ACTIVITY: Only a number is wanted here: the count of lines in the data below where the string "changed" occurs.

DATA IN THIS EXERCISE:
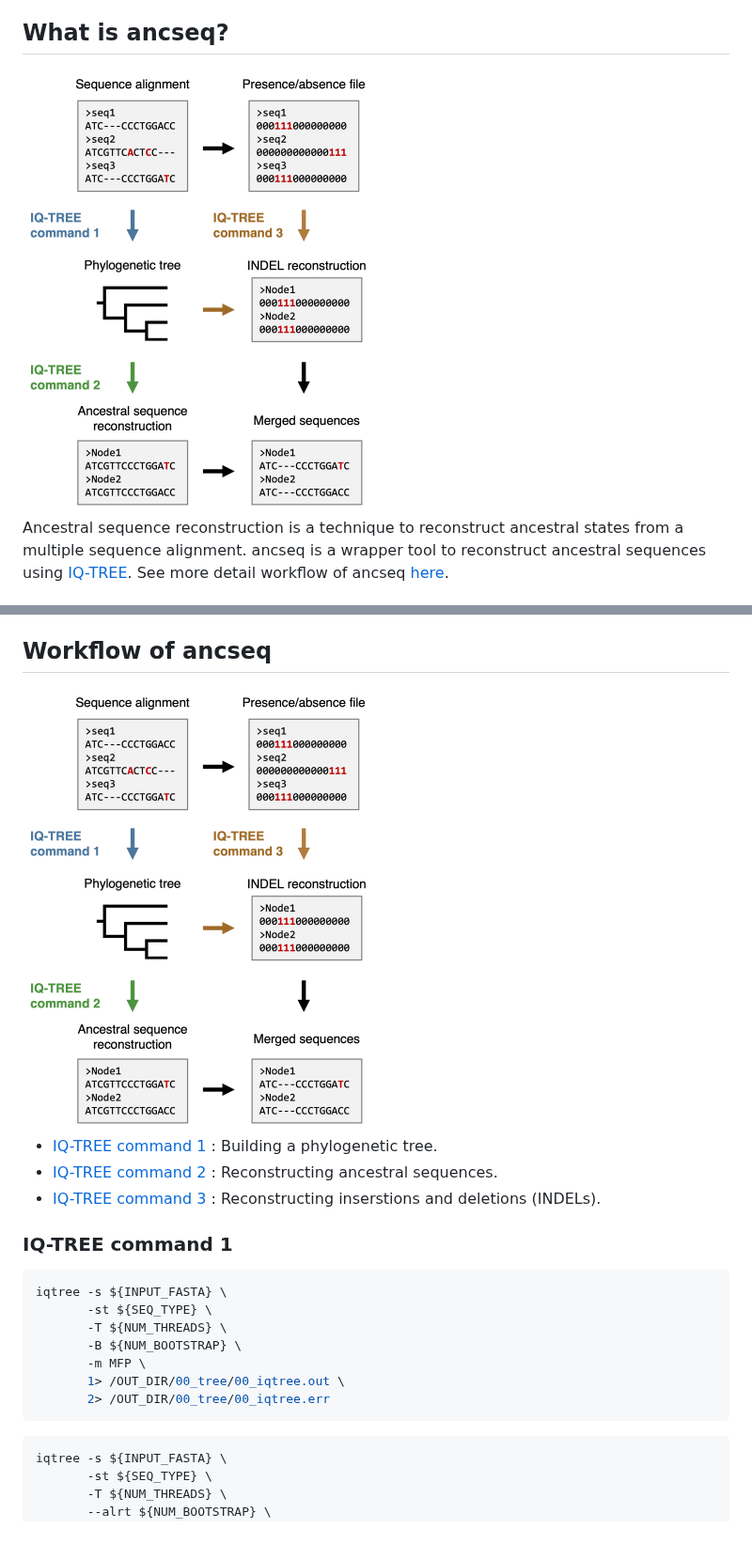
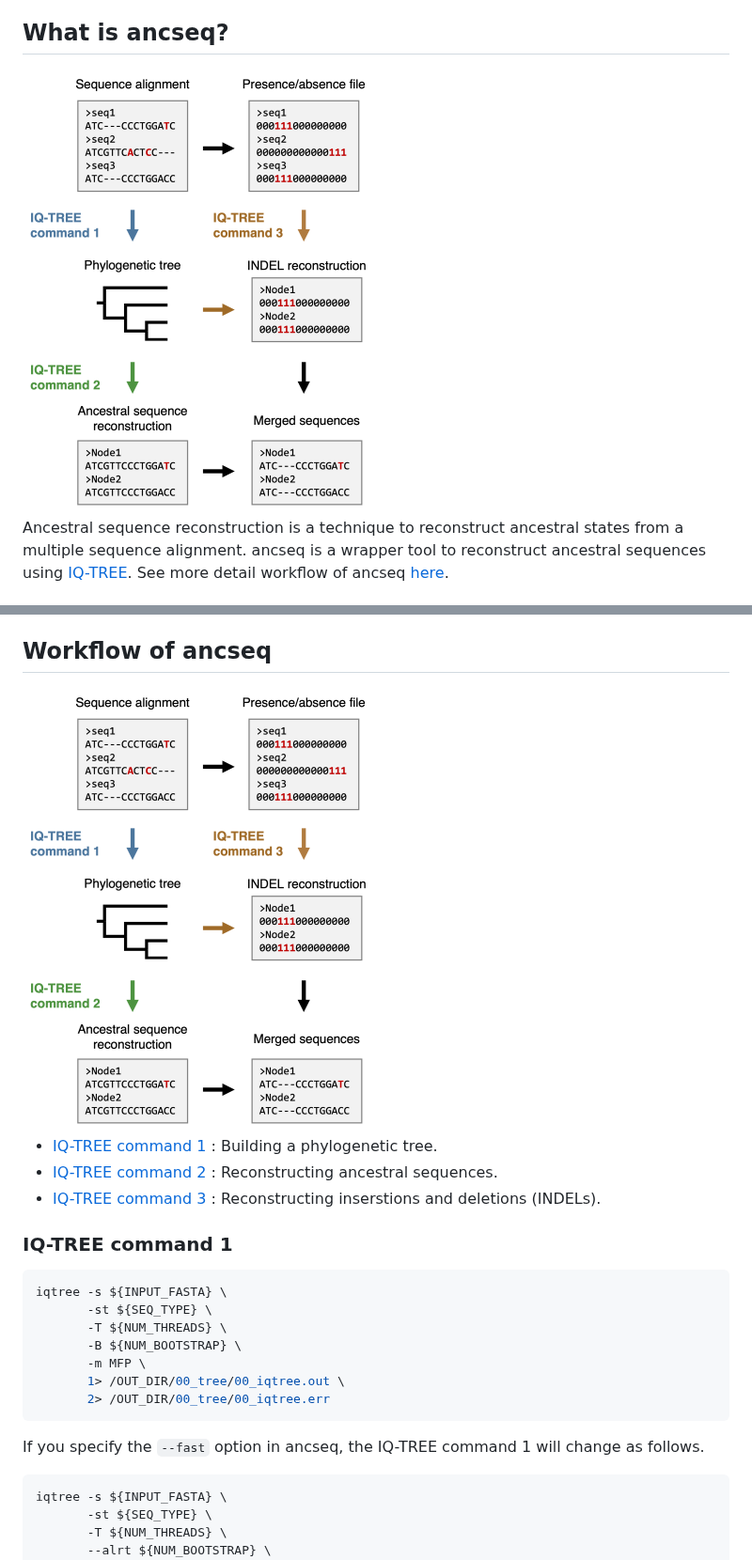
Before and after one commit to YuSugihara/ancseq, a Markdown page: README.md, 2 parts joined by grey strips. Shown at 94% size. GitHub-like rendering; pictures changed too: images/ancseq_workflow.png; blank space fills up the shorter version.

````diff
--- a/README.md
+++ b/README.md
@@ -206,6 +206,8 @@ iqtree -s ${INPUT_FASTA} \
        2> /OUT_DIR/00_tree/00_iqtree.err
 ```
 
+If you specify the ```--fast``` option in ancseq, the IQ-TREE command 1 will change as follows.
+
 ```bash
 iqtree -s ${INPUT_FASTA} \
        -st ${SEQ_TYPE} \
````
Also changed, not shown: 1 other file.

SOLUTION: 2